Comprehensive analysis of a medication dosing error related to CPOE
Horsky J, Kuperman GJ, Patel VL. Comprehensive analysis of a medication dosing error related to CPOE. J Amer Med Informatics Association. 2005;12. 377-382.
Introduction: This case report of a serious medication error highlights the need for a comprehensive approach to analysis of failures in interaction between humans and information systems (IS). Multiple analyses were conducted which identified errors that methods more limited in scope would have missed. Specific recommendations were made for changes in interface, workflows and training to reduce the risk of similar errors.
Case Description: An elderly ICU patient with renal failure had a low serum potassium. Provider A ordered KCl as an IV bolus, then decided to give it as an additive to IV fluids (IVF) instead. He entered an order for 100 mEq of KCL in 1 L IVF at a rate of 75 ml/hr. The previous IV bolus order was not discontinued, but a similar order from a previous day was cancelled instead. The pharmacy noted the order for 100 mEq was higher than allowed and Provider A decreased it to 80 mEq. The order didn’t contain a stop time or total volume to deliver, resulting in delivery of 216 mEq over 36 hours, in addition to the 40 mEq bolus. Provider A then signed out to Provider B, with instructions to check the patient’s potassium level. Provider B noted the most recent potassium level, which was the same one Provider A had addressed, without noting it wasn’t current. Provider B ordered an additional 60 mEq. The patient recieved 316 mEq of KCl over 42 hours, causing severe hyperkalemia which was successfully treated.
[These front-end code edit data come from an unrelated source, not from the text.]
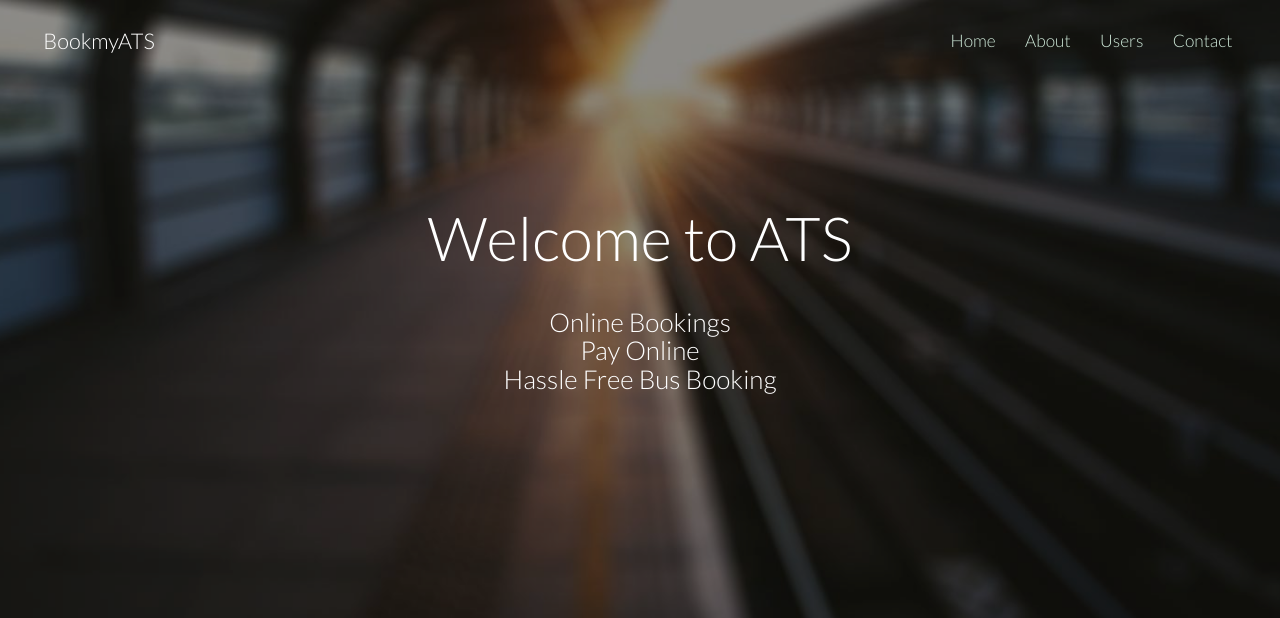
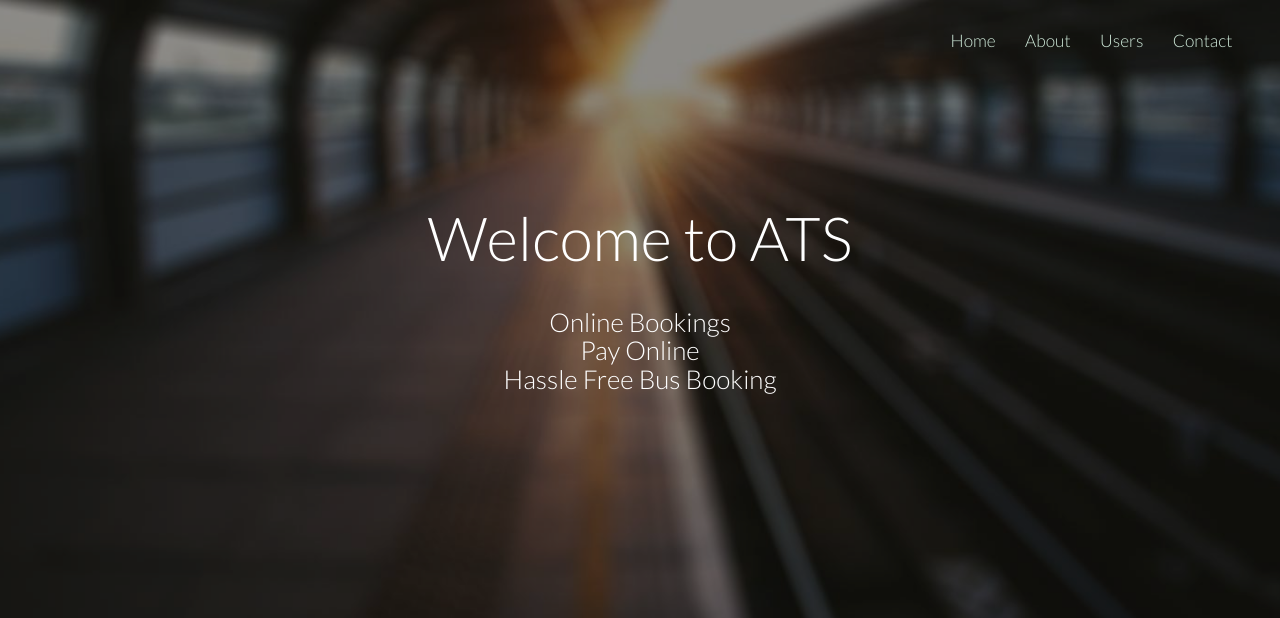
Before and after one commit to advanced-transport-syatem/ATS, a PHP site: page / in a window 1280 px wide. Shown: the top 618 px of the page. Run offline with PHP 8.4, Linux system fonts and the light colour scheme.

Commit message:
31-03-2019

```diff
--- a/header.php
+++ b/header.php
@@ -1,5 +1,5 @@
 <header id="header">
-    <h1><a href="index.php">BookmyATS</a></h1>
+    <!--<h1><a href="index.php">BookmyATS</a></h1>-->
     <nav id="nav">
         <ul>
             <li><a href="index.php">Home</a></li>
```
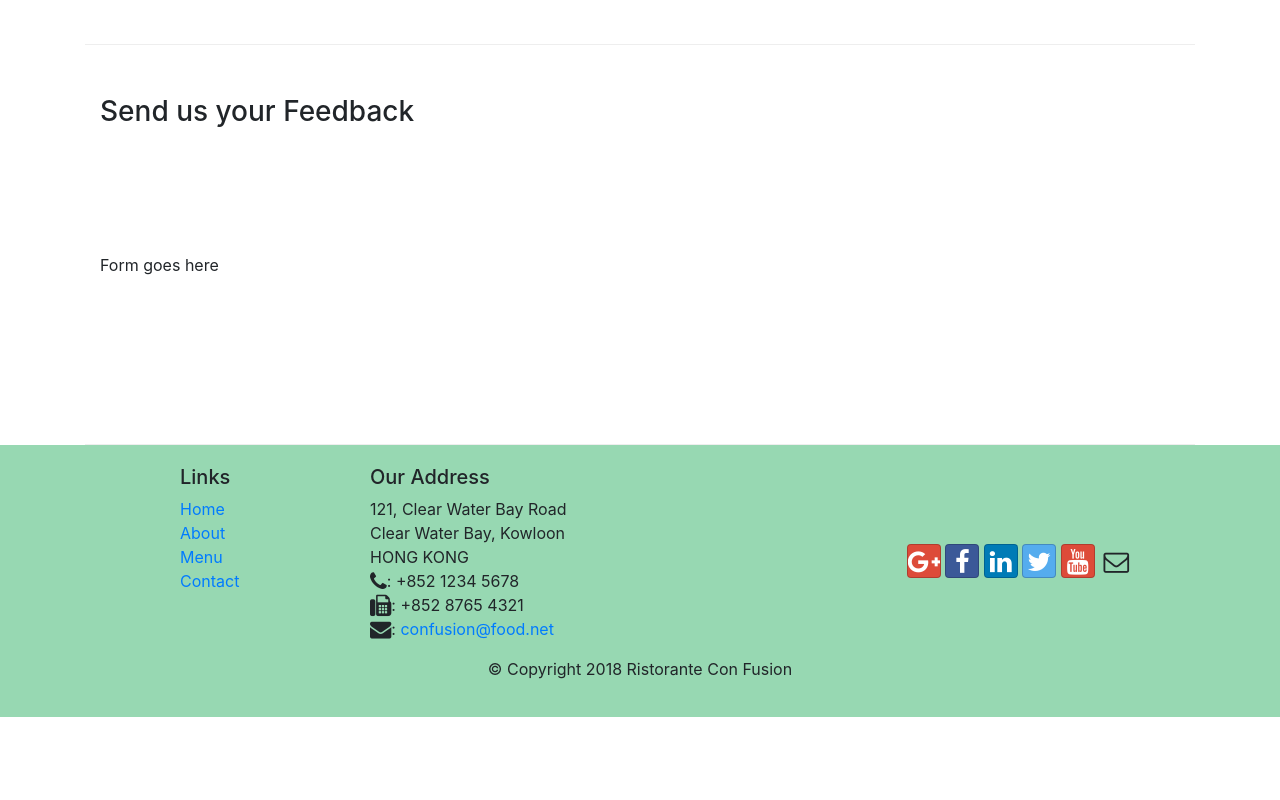
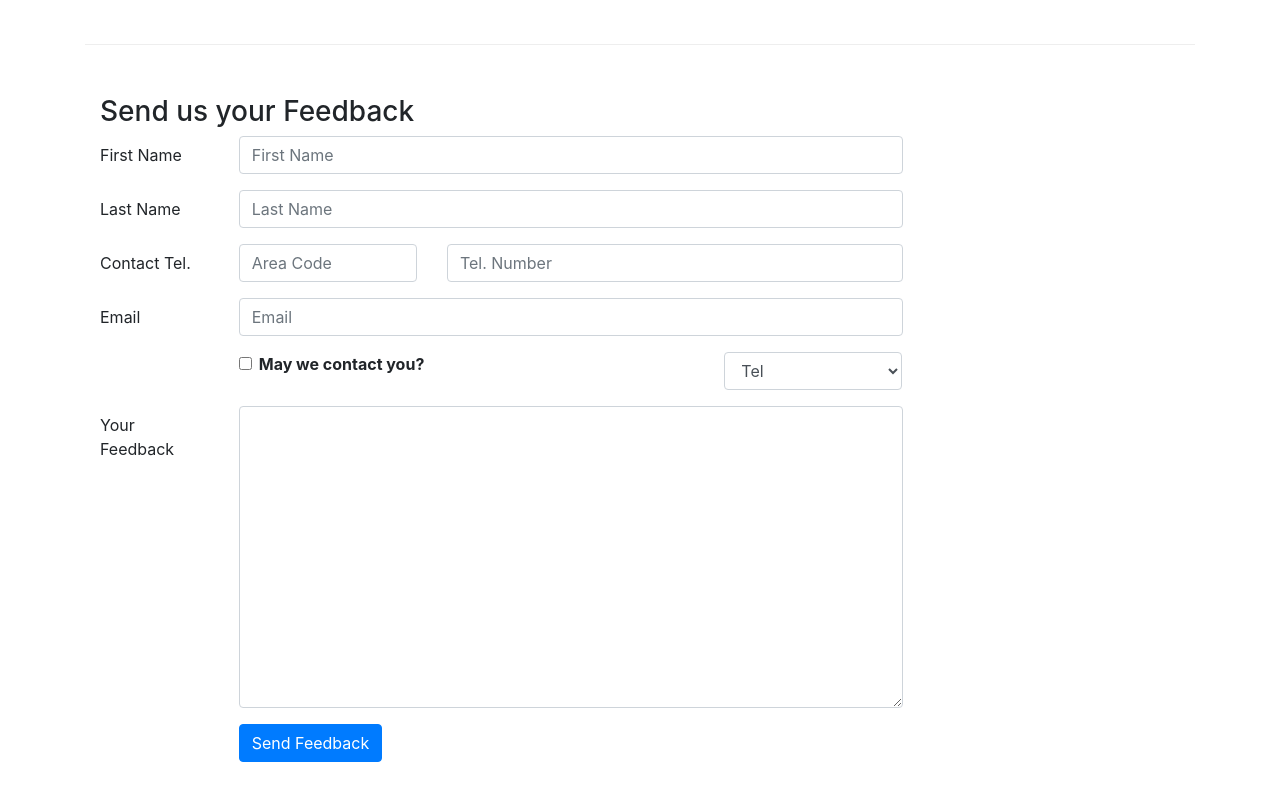
Before and after one commit to DiegoColonV/boostrap-coursera, a website: page contactus.html in a window 1280 px wide. Shown: the part 820-1620 px from the top of the page. Before the commit the page ends 1537 px from the top, so only its background shows below. Drawn offline with nearby package versions, Linux system fonts and the light colour scheme.

Commit message:
First Form

```diff
--- a/contactus.html
+++ b/contactus.html
@@ -92,7 +92,64 @@
               <h3>Send us your Feedback</h3>
            </div>
             <div class="col-12 col-md-9">
-                Form goes here
+                <form>
+                    <div class="form-group row">
+                        <label for="firstname" class="col-md-2 col-form-label">First Name</label>
+                        <div class="col-md-10">
+                            <input type="text" class="form-control" id="firstname" name="firstname" placeholder="First Name">
+                        </div>
+                    </div>
+                    <div class="form-group row">
+                        <label for="lastname" class="col-md-2 col-form-label">Last Name</label>
+                        <div class="col-md-10">
+                            <input type="text" class="form-control" id="lastname" name="lastname" placeholder="Last Name">
+                        </div>
+                    </div>
+                    <div class="form-group row">
+                        <label for="telnum" class="col-12 col-md-2 col-form-label">Contact Tel.</label>
+                        <div class="col-5 col-md-3">
+                            <input type="tel" class="form-control" id="areacode" name="areacode" placeholder="Area Code">
+                        </div>
+                        <div class="col-7 col-md-7">
+                            <input type="tel" class="form-control" id="telnum" name="telnum" placeholder="Tel. Number">
+                        </div>
+                    </div>
+                    <div class="form-group row">
+                        <label for="emailid" class="col-md-2 col-form-label">Email</label>
+                        <div class="col-md-10">
+                            <input type="email" class="form-control" id="emailid" name="emailid" placeholder="Email">
+                        </div>
+                    </div>
+                    <div class="form-group row">
+                        <div class="col-md-6 offset-md-2">
+                            <div class="form-check">
+                                <input type="checkbox" class="form-check-input" name="approve" id="approve" value="">
+                                <label class="form-check-label" for="approve">
+                                    <strong>May we contact you?</strong>
+                                </label>
+                            </div>
+                        </div>
+                        <div class="col-md-3 offset-md-1">
+                            <select class="form-control">
+                                <option>Tel</option>
+                                <option>Email</option>
+                            </select>
+                        </div>
+                    </div>
+                    <div class="form-group row">
+                        <label for="feedback" class="col-md-2 col-form-label">Your Feedback</label>
+                        <div class="col-md-10">
+                            <textarea class="form-control" id="feedback" name="feedback" rows="12"></textarea>
+                        </div>
+                    </div>
+                    <div class="form-group row">
+                        <div class="offset-md-2 col-md-10">
+                            <button type="submit" class="btn btn-primary">
+                                Send Feedback
+                            </button>
+                        </div>
+                    </div>
+                </form>
             </div>
              <div class="col-12 col-md">
             </div>
```
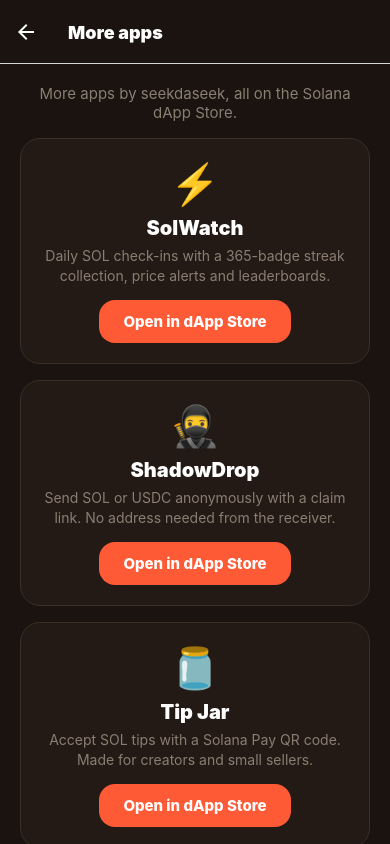
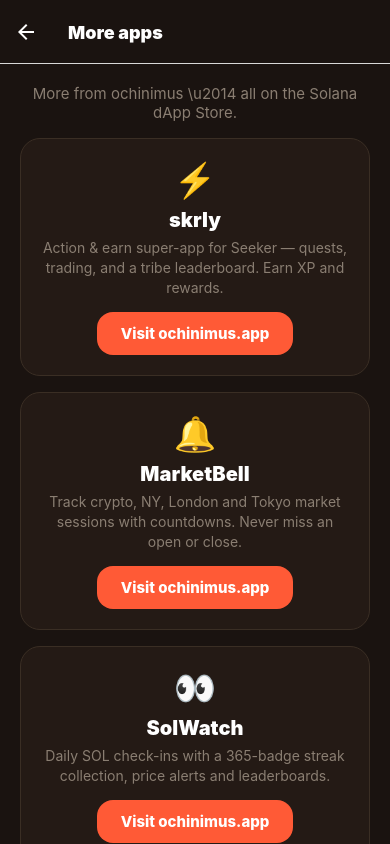
Before and after one commit to seekdaseek/stakestreak, a React Native app in the folder app/: screen /MoreApps in a window 390 px wide. Built offline with nearby package versions, Linux system fonts and the light colour scheme; what @solana/web3.js would draw is missing.

Commit message:
wallet identity ochinimus subdomain; remove refund step; More from ochinimus; update MoreApps to 6 live apps linking studio site

```diff
--- a/app/src/screens/HowItWorksScreen.jsx
+++ b/app/src/screens/HowItWorksScreen.jsx
@@ -10,7 +10,6 @@ const STEPS = [
   ['\u2600\uFE0F', 'Check in daily', 'Once started, every member must open the app and check in every single day. Miss a day and you are eliminated.'],
   ['\uD83E\uDDCA', 'Streak freeze', 'Slipped once? Buy a freeze (0.015 SOL) to cover one missed day and get back in. Max 2 per pot.'],
   ['\uD83D\uDCB0', 'Survivors split the pot', 'When time runs out, everyone still standing splits the whole pot equally - including the stakes of those who quit. A 3% service fee applies.'],
-  ['\u21A9\uFE0F', 'Changed your mind?', 'Before a pot starts you can leave and get a full refund of your stake anytime.'],
 ];
 
 const SAMPLES = [
@@ -65,7 +64,7 @@ export default function HowItWorksScreen({navigation}) {
       ))}
 
       <TouchableOpacity style={st.more} onPress={() => navigation.navigate('MoreApps')}>
-        <Text style={st.moreText}>More apps by seekdaseek \u2192</Text>
+        <Text style={st.moreText}>More from ochinimus →</Text>
       </TouchableOpacity>
       <Text style={st.legal}>StakeStreak is a skill-based accountability challenge. Outcomes depend entirely on your own daily actions. Only stake what you can afford to lose, and make sure participation is lawful where you live.</Text>
       <TouchableOpacity style={st.del} onPress={deleteAccount}>
--- a/app/src/screens/MoreAppsScreen.jsx
+++ b/app/src/screens/MoreAppsScreen.jsx
@@ -4,40 +4,48 @@ import {View, Text, ScrollView, TouchableOpacity, StyleSheet, Linking} from 'rea
 const APPS = [
   {
     emoji: '\u26A1',
+    name: 'skrly',
+    desc: 'Action & earn super-app for Seeker — quests, trading, and a tribe leaderboard. Earn XP and rewards.',
+  },
+  {
+    emoji: '\uD83D\uDD14',
+    name: 'MarketBell',
+    desc: 'Track crypto, NY, London and Tokyo market sessions with countdowns. Never miss an open or close.',
+  },
+  {
+    emoji: '\uD83D\uDC40',
     name: 'SolWatch',
     desc: 'Daily SOL check-ins with a 365-badge streak collection, price alerts and leaderboards.',
-    pkg: 'com.solwatch.app',
+  },
+  {
+    emoji: '\uD83E\uDDD8',
+    name: 'Deep Work Timer',
+    desc: 'A locked Pomodoro focus timer that keeps you off your phone until the session is done.',
   },
   {
     emoji: '\uD83E\uDD77',
     name: 'ShadowDrop',
     desc: 'Send SOL or USDC anonymously with a claim link. No address needed from the receiver.',
-    pkg: 'com.shadowdrop',
   },
   {
     emoji: '\uD83E\uDED9',
     name: 'Tip Jar',
     desc: 'Accept SOL tips with a Solana Pay QR code. Made for creators and small sellers.',
-    pkg: 'com.solanatipjar',
   },
 ];
 
 export default function MoreAppsScreen() {
-  const open = pkg => {
-    Linking.openURL('solanadappstore://details?id=' + pkg).catch(() =>
-      Linking.openURL('https://seekdaseek.github.io/'),
-    );
-  };
+  const open = () => Linking.openURL('https://ochinimus.app');
   return (
     <ScrollView style={st.wrap} contentContainerStyle={{padding: 20}}>
-      <Text style={st.intro}>More apps by seekdaseek, all on the Solana dApp Store.</Text>
+      <Text style={st.intro}>More from ochinimus \u2014 all on the Solana dApp Store.</Text>
       {APPS.map(a => (
-        <View key={a.pkg} style={st.card}>
+        <View key={a.name} style={st.card}>
           <Text style={st.emoji}>{a.emoji}</Text>
           <Text style={st.name}>{a.name}</Text>
           <Text style={st.desc}>{a.desc}</Text>
-          <TouchableOpacity style={st.btn} onPress={() => open(a.pkg)}>
-            <Text style={st.btnText}>Open in dApp Store</Text>
+          <TouchableOpacity style={st.btn} onPress={open}>
+            <Text style={st.btnText}>Visit ochinimus.app</Text>
           </TouchableOpacity>
         </View>
       ))}
@@ -49,7 +57,7 @@ const st = StyleSheet.create({
   wrap: {flex: 1, backgroundColor: '#1A1310'},
   intro: {color: '#8A7E72', fontSize: 15, marginBottom: 16, textAlign: 'center'},
   card: {backgroundColor: '#241A15', borderRadius: 20, borderWidth: 1, borderColor: '#3A2E24', padding: 20, marginBottom: 16, alignItems: 'center'},
-  emoji: {fontSize: 40, marginBottom: 8},
+  emoji: {fontSize: 34, marginBottom: 8},
   name: {fontSize: 20, fontWeight: '900', color: '#FFFFFF', marginBottom: 6},
   desc: {fontSize: 14, color: '#8A7E72', textAlign: 'center', lineHeight: 20, marginBottom: 14},
   btn: {backgroundColor: '#FF5A36', borderRadius: 16, paddingVertical: 12, paddingHorizontal: 24},
```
Methods: Several data collection and interpretation methods were used. The timeline was established from computer logs, followed by visual and cognitive evaluation of order screens and sign-out notes. A semistructured questionnaire was used to interview the clinicians. Data from each analysis was used to assist with interpretation of results from the other analyses.
Results: The medication error resulted from several factors, including physician errors in using the order system, absence of automated safeguards, and uncertainty in managing unusual ordering scenarios. The CPOE system didn’t allow limiting IVF by volume, but only by duration, defaulting to 7 days. The IVF order screen has a “Total Volume” field, but this specifies the size of IVF bag to be used, rather than the volume administered. Order screens for IV bolus and IVF administration are visually similar but with important functional differences that allowed misinterpretation. Provider A apparently assumed he had ordered a specific volume of fluid, which he had not. He did enter a limit of 1 L in the free text section, but this wasn’t visible to the system for dosing purposes. Previous IV orders weren’t visible at the time of entering new orders. There was also confusion about the date of the potassium level, with Provider B not realizing the level was old. Although the system caught the high concentration of KCl in the initial order, it didn’t note the administration time was excessive. Finally, there was inadequate provider training, with multiple attempts to enter orders before successful entry. Recommendations included changing ordering screens to avoid confusion, listing active medications including IVF when ordering, more clearly indicating when labs aren’t current, adding alerts for multiple potassium orders and prolonged potassium administration, and improving order entry training.
Conclusions: The medical error resulted from multiple failures in the interaction between humans and the CIS, which could only have been identified and corrected through a multifaceted analysis. Increasing complexity of information systems require more comprehensive analyses to prevent similar errors.